WHAT THE TASK ASKS
From the data below, return each line in which the string "game" is found.

EXERCISE DATA
◇ ◇ ◇ ◇ ◇ ◇ ◇
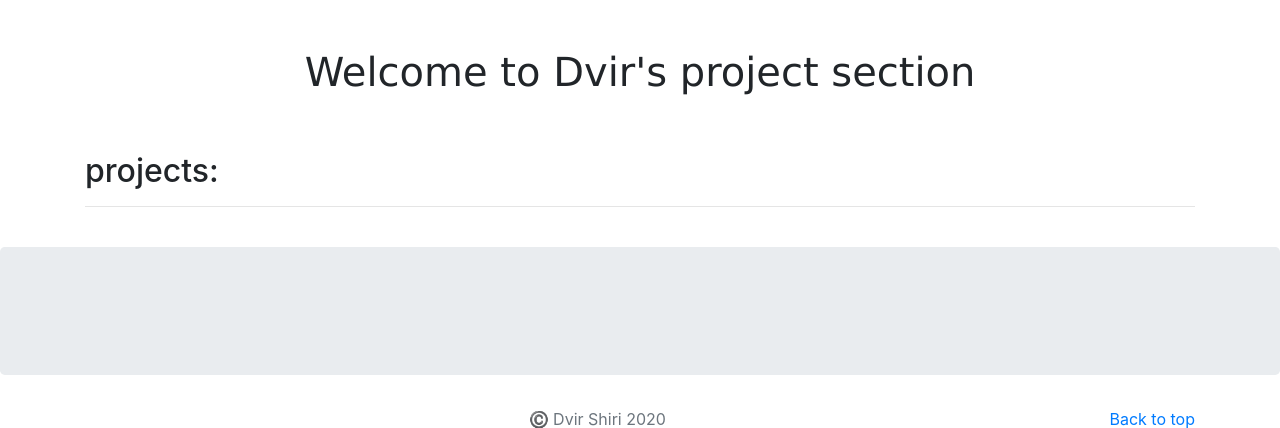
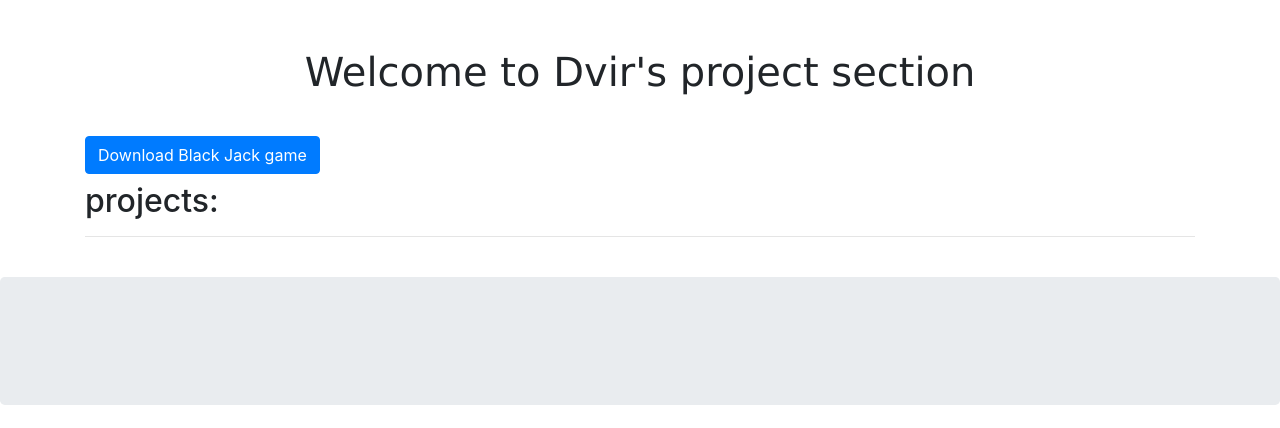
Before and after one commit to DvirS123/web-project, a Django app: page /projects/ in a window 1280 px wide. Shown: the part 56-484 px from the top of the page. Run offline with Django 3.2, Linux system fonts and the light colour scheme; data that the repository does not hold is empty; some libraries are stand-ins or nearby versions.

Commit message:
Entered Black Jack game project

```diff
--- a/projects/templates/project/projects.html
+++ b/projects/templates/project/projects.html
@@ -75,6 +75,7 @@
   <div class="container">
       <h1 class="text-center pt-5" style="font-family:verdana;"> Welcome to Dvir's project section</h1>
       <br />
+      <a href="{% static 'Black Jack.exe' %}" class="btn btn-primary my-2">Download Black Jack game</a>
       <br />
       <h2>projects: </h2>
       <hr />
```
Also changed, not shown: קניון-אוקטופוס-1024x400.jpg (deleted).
◇ ◇ ◇ ◇ ◇ ◇ ◇
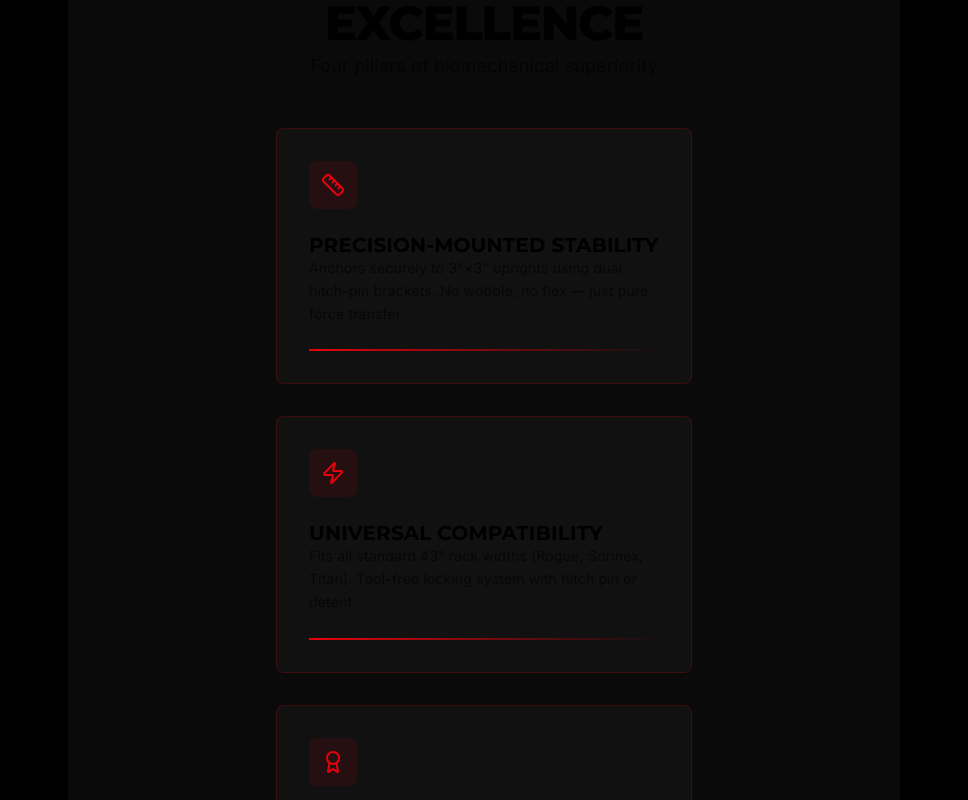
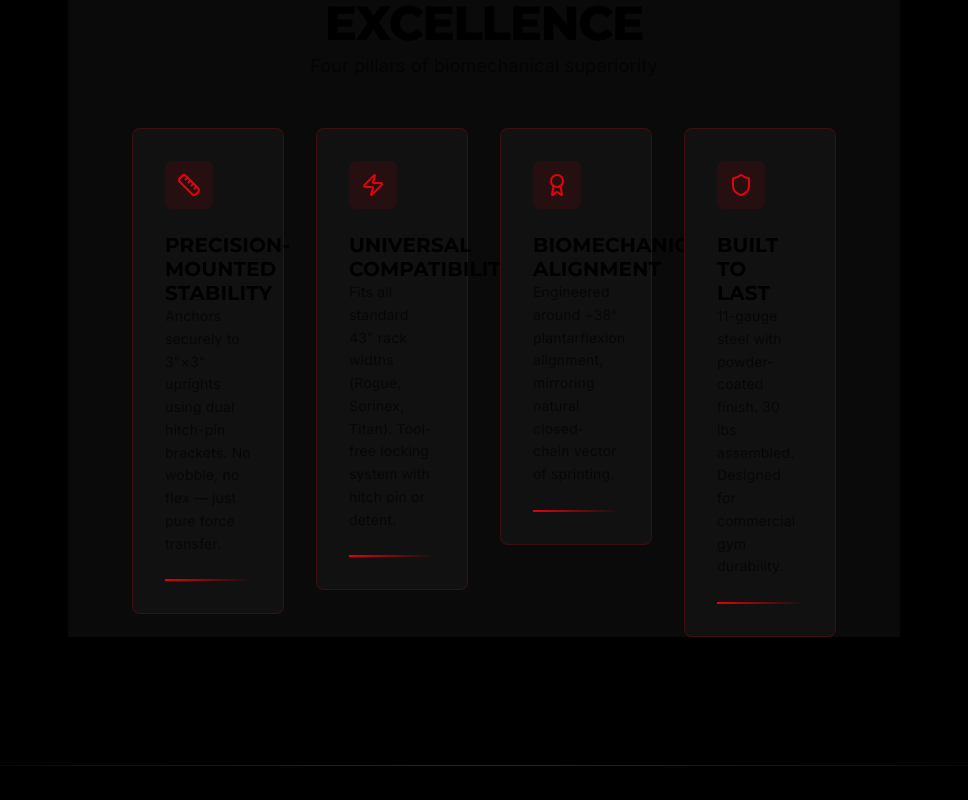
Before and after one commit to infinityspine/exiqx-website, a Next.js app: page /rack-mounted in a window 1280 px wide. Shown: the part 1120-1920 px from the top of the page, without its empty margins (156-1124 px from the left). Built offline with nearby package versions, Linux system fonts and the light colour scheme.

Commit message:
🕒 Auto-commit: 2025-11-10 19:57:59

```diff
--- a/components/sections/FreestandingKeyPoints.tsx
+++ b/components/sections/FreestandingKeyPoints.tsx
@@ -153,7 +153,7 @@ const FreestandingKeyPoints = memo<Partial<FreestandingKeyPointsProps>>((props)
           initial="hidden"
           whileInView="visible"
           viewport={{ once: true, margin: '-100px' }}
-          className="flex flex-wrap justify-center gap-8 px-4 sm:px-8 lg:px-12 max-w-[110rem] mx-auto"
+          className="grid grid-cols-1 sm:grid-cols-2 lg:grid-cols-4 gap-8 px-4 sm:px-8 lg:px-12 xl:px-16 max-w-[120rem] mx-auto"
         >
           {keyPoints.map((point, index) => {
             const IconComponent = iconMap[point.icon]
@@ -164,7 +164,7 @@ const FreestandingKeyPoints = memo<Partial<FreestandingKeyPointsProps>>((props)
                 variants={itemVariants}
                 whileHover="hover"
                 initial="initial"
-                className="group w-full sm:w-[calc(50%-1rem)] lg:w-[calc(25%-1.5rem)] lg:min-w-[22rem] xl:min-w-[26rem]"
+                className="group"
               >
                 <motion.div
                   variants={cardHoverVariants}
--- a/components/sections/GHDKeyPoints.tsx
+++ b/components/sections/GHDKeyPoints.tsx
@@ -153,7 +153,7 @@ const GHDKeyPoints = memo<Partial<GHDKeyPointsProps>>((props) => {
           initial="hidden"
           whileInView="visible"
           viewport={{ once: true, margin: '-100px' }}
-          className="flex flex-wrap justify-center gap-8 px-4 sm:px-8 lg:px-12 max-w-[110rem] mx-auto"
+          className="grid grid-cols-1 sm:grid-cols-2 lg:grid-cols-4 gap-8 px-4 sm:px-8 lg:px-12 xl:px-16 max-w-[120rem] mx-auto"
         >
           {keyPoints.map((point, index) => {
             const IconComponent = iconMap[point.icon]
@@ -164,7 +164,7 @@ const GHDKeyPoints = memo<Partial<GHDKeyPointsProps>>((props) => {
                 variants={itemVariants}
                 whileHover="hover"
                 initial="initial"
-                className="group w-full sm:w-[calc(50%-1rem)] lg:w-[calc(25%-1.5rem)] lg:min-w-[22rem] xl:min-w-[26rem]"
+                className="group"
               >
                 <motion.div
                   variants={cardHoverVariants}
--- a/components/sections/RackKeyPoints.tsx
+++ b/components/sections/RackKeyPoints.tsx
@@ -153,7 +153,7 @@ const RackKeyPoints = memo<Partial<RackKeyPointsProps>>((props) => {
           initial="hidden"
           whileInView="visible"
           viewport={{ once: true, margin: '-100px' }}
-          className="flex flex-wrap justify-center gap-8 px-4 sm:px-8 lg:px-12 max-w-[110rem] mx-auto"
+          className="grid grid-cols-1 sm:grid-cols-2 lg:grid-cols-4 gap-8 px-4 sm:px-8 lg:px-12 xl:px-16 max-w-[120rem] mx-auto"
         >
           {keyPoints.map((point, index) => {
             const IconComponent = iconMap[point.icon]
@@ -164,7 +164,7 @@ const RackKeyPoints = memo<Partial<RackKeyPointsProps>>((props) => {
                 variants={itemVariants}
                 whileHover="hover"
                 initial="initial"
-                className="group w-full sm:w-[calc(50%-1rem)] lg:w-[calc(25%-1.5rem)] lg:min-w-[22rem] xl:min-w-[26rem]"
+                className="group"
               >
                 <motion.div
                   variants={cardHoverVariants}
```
◇ ◇ ◇ ◇ ◇ ◇ ◇
SOLUTION TO THE EXERCISE
Entered Black Jack game project
+      <a href="{% static 'Black Jack.exe' %}" class="btn btn-primary my-2">Download Black Jack game</a>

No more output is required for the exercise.